* PROBLEM TO SOLVE
Please output exactly the lines of the material from the first through the line containing "Before and after one commit to ravviraju/nextapp, a", and nothing more.

* SUPPLIED ENTRIES
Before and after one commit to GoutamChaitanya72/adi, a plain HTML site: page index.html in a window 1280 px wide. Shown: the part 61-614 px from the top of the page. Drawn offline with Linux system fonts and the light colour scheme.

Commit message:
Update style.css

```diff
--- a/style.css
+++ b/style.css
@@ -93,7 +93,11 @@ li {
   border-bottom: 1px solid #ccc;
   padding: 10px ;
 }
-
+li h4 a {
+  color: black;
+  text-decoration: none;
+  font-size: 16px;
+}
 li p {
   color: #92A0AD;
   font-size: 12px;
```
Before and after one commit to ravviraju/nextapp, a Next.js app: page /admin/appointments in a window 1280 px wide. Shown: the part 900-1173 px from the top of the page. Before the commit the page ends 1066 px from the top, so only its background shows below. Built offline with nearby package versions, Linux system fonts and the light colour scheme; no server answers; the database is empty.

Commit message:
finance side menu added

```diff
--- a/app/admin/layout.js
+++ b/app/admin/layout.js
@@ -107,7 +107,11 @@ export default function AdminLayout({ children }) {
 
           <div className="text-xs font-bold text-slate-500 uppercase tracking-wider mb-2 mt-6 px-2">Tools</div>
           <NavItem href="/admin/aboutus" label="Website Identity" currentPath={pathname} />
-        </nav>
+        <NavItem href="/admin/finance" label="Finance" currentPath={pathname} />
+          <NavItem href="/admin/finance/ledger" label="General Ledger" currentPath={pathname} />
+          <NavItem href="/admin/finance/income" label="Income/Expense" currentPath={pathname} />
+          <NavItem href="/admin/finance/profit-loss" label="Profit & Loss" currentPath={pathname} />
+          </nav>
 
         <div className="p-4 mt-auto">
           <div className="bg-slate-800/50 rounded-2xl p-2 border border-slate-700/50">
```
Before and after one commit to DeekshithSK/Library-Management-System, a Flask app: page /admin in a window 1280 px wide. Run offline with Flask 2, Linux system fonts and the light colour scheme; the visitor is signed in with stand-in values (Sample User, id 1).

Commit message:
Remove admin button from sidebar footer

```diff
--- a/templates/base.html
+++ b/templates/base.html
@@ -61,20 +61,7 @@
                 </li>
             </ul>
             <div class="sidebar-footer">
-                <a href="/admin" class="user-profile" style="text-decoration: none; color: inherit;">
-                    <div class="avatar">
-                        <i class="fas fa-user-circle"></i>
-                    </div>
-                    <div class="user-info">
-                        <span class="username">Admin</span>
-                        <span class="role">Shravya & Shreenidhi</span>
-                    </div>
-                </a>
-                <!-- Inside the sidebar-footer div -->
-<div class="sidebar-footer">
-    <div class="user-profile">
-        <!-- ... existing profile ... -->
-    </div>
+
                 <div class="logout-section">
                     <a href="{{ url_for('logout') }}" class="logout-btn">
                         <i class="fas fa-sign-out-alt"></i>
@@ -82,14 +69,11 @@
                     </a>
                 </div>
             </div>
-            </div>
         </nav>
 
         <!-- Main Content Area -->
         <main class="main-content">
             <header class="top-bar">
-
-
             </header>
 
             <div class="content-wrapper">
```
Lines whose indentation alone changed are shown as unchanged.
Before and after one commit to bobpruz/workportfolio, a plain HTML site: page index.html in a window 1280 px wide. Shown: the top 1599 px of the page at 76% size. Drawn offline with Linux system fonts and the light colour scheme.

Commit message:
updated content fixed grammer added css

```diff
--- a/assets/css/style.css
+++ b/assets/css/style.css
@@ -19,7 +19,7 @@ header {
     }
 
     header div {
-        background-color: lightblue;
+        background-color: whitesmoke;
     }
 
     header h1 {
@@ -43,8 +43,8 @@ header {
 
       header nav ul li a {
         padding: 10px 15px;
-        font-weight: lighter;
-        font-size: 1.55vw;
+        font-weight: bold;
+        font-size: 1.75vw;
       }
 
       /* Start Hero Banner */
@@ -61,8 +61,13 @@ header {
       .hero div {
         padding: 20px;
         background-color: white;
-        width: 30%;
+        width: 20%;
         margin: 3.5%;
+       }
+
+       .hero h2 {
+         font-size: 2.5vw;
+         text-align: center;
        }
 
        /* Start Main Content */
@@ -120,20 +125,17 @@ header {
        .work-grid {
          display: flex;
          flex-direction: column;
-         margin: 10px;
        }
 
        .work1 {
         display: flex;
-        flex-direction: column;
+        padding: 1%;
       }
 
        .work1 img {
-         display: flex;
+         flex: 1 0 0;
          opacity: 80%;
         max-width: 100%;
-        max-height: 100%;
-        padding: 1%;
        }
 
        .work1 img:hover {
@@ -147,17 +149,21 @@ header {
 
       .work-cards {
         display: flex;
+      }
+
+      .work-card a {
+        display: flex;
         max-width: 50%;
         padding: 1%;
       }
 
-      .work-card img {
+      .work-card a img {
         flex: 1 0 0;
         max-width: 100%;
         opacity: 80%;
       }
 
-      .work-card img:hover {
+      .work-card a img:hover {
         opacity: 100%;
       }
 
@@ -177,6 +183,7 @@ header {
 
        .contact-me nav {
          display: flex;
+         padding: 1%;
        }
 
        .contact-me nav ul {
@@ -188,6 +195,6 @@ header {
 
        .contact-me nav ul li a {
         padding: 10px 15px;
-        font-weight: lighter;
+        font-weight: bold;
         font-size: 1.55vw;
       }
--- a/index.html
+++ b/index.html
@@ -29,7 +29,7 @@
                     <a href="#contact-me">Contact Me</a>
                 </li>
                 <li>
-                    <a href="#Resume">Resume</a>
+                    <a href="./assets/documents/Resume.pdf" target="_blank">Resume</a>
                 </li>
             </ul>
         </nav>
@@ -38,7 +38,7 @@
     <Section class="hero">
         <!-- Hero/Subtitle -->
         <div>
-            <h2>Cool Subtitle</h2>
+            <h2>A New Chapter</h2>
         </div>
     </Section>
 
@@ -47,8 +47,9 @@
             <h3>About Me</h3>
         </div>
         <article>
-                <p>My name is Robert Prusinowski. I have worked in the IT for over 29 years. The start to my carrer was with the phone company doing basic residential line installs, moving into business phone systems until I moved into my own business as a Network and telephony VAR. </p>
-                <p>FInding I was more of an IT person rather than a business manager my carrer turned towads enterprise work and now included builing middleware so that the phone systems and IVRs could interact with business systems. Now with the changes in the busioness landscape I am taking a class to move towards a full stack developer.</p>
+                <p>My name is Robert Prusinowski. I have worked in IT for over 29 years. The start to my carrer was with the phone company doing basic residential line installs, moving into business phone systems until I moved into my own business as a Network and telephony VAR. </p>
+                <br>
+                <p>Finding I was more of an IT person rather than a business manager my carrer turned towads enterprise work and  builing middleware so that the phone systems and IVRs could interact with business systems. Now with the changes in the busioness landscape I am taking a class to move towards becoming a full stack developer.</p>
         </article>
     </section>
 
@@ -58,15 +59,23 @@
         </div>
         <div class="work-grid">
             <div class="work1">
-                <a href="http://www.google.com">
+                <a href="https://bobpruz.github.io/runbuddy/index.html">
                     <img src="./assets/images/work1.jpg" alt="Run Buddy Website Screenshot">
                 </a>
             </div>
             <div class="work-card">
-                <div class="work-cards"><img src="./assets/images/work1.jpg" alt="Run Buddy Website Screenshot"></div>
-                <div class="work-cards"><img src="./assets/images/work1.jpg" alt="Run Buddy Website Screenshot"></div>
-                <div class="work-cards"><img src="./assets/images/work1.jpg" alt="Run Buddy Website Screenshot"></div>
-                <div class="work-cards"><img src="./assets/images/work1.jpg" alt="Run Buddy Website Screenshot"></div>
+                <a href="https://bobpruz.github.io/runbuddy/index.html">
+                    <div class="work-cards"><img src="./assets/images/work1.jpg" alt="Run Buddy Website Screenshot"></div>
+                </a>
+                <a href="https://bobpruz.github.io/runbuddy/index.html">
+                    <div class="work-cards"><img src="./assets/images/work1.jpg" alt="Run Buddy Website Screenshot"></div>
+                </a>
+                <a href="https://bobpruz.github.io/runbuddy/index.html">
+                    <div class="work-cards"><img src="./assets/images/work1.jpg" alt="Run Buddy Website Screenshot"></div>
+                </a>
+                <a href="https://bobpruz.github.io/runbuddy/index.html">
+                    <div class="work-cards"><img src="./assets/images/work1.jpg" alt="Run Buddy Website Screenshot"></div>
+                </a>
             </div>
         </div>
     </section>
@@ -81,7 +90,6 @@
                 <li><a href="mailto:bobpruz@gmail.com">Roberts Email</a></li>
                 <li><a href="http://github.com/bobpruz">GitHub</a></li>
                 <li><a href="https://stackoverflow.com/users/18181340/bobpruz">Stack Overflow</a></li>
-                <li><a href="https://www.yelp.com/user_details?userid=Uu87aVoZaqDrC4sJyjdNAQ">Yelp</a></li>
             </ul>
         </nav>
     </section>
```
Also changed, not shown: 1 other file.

* WRITTEN ANSWER
Before and after one commit to GoutamChaitanya72/adi, a plain HTML site: page index.html in a window 1280 px wide. Shown: the part 61-614 px from the top of the page. Drawn offline with Linux system fonts and the light colour scheme.

Commit message:
Update style.css

```diff
--- a/style.css
+++ b/style.css
@@ -93,7 +93,11 @@ li {
   border-bottom: 1px solid #ccc;
   padding: 10px ;
 }
-
+li h4 a {
+  color: black;
+  text-decoration: none;
+  font-size: 16px;
+}
 li p {
   color: #92A0AD;
   font-size: 12px;
```
Before and after one commit to ravviraju/nextapp, a Next.js app: page /admin/appointments in a window 1280 px wide. Shown: the part 900-1173 px from the top of the page. Before the commit the page ends 1066 px from the top, so only its background shows below. Built offline with nearby package versions, Linux system fonts and the light colour scheme; no server answers; the database is empty.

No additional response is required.